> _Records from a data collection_
——

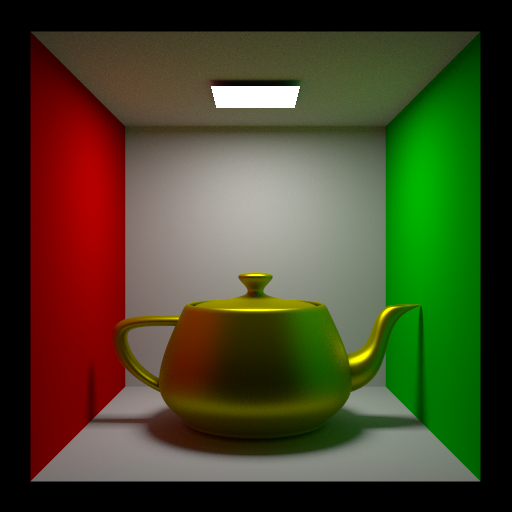
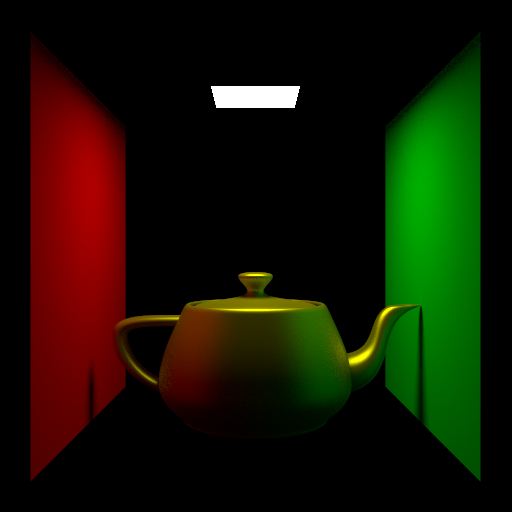
add catcher mask output from gbuffer; edit test77

diff --git a/main/testsA.cpp b/main/testsA.cpp
@@ -4539,10 +4539,11 @@ bool test77_save_gbuffer_layers()
   hrMaterialOpen(mat8, HR_WRITE_DISCARD);
   {
     xml_node matNode = hrMaterialParamNode(mat8);
-    xml_node diff = matNode.append_child(L"diffuse");
+    matNode.attribute(L"type").set_value(L"shadow_catcher");
+    /*xml_node diff = matNode.append_child(L"diffuse");
 
     diff.append_attribute(L"brdf_type").set_value(L"lambert");
-    diff.append_child(L"color").text().set(L"0.5 0.5 0.5");
+    diff.append_child(L"color").text().set(L"0.5 0.5 0.5");*/
   }
   hrMaterialClose(mat8);
 
@@ -4700,7 +4701,7 @@ bool test77_save_gbuffer_layers()
     node.append_child(L"method_primary").text()   = L"pathtracing"; // L"pathtracing"; // L"lighttracing"; // IBPT
     node.append_child(L"trace_depth").text()      = 5;
     node.append_child(L"diff_trace_depth").text() = 3;
-    node.append_child(L"maxRaysPerPixel").text()  = 1024;
+    node.append_child(L"maxRaysPerPixel").text()  = 512;
     node.append_child(L"evalgbuffer").text()      = 1;
   }
   hrRenderClose(renderRef);
@@ -4789,6 +4790,7 @@ bool test77_save_gbuffer_layers()
   hrRenderSaveGBufferLayerLDR(renderRef, L"tests_images/test_77/z_out6.png", L"alpha");
   hrRenderSaveGBufferLayerLDR(renderRef, L"tests_images/test_77/z_out7.png", L"shadow");
 
+
   const unsigned int palette[20] = { 0xffff0000, 0xff00ff00, 0xff0000ff, 0xff0082c8,
                                      0xfff58231, 0xff911eb4, 0xff46f0f0, 0xfff032e6,
                                      0xffd2f53c, 0xfffabebe, 0xff008080, 0xffe6beff,
@@ -4800,8 +4802,9 @@ bool test77_save_gbuffer_layers()
   hrRenderSaveGBufferLayerLDR(renderRef, L"tests_images/test_77/z_out10.png", L"instid", (const int32_t*)palette, 20);
 
   hrRenderSaveGBufferLayerLDR(renderRef, L"tests_images/test_77/z_out11.png", L"coverage");
+  hrRenderSaveGBufferLayerLDR(renderRef, L"tests_images/test_77/z_out12.png", L"catcher");
 
-  return check_images("test_77", 11, 25.0f);
+  return check_images("test_77", 12, 25.0f);
 }
 
 bool test78_material_remap_list1()

diff --git a/hydra_api/HydraAPI_GBuffer.cpp b/hydra_api/HydraAPI_GBuffer.cpp
@@ -290,7 +290,7 @@ HAPI bool hrRenderSaveGBufferLayerLDR(const HRRenderRef a_pRender, const wchar_t
       ExtractAlphaLine(&gbufferLine[0], &imageLDR[y*width], width);
     else if (lname == L"shadow")
       ExtractShadowLine(&gbufferLine[0], &imageLDR[y*width], width);
-    else if (lname == L"matid" || lname == L"mid")
+    else if (lname == L"matid" || lname == L"mid" || lname == L"catcher")
       ExtractMaterialId(&gbufferLine[0], &imageLDR[y*width], width);
     else if (lname == L"objid")
       ExtractObjId(&gbufferLine[0], &imageLDR[y*width], width);
@@ -299,7 +299,7 @@ HAPI bool hrRenderSaveGBufferLayerLDR(const HRRenderRef a_pRender, const wchar_t
     else if (lname == L"coverage")
       ExtractCoverage(&gbufferLine[0], &imageLDR[y*width], width);
 
-    if (lname == L"matid" || lname == L"mid" || lname == L"objid" || lname == L"instid")
+    if (lname == L"matid" || lname == L"mid" || lname == L"objid" || lname == L"instid" )
     {
       unsigned int* line = (unsigned int*)&imageLDR[y*width];
       for (int x = 0; x < width; x++)
@@ -310,6 +310,21 @@ HAPI bool hrRenderSaveGBufferLayerLDR(const HRRenderRef a_pRender, const wchar_t
         else
           line[x] = palette[index % paletteSize];
       }
+    }
+
+    if(lname == L"catcher")
+    {
+      unsigned int* line = (unsigned int*)&imageLDR[y*width];
+      for (int x = 0; x < width; x++)
+      {
+        const int index = gbufferLine[x].matId;// & 0x00FFFFFF;
+
+        if (g_objManager.scnData.m_shadowCatchers.find(index) != g_objManager.scnData.m_shadowCatchers.end())
+          line[x] = 0x00FFFFFF;
+        else
+          line[x] = 0;
+      }
+
     }
   }
 

diff --git a/main/main.cpp b/main/main.cpp
@@ -126,7 +126,8 @@ int main(int argc, const char** argv)
     //std::cout << test59_cornell_water_mlt() << std::endl;
     //std::cout << test70_area_lights16() << std::endl;
     //std::cout << test78_material_remap_list1() << std::endl;
-    std::cout << test79_material_remap_list2() << std::endl;
+    //std::cout << test79_material_remap_list2() << std::endl;
+    test77_save_gbuffer_layers();
 
     //std::cout << test72_load_library_sigle_teapot_with_opacity() << std::endl;
     //GEO_TESTS::test_005_instancing();

diff --git a/main/tests.h b/main/tests.h
@@ -362,7 +362,7 @@ void run_all_lgt_tests(int a_start = 0);
 void run_all_ipp_tests(int a_start = 0);
 void terminate_opengl();
 
-static const int CURR_RENDER_DEVICE = 1;
+static const int CURR_RENDER_DEVICE = 0;
 
 //void image_p_sandbox();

——

Scan the data above and copy each line containing the word "palette".

> _Exercise output_
   const unsigned int palette[20] = { 0xffff0000, 0xff00ff00, 0xff0000ff, 0xff0082c8,
   hrRenderSaveGBufferLayerLDR(renderRef, L"tests_images/test_77/z_out10.png", L"instid", (const int32_t*)palette, 20);
           line[x] = palette[index % paletteSize];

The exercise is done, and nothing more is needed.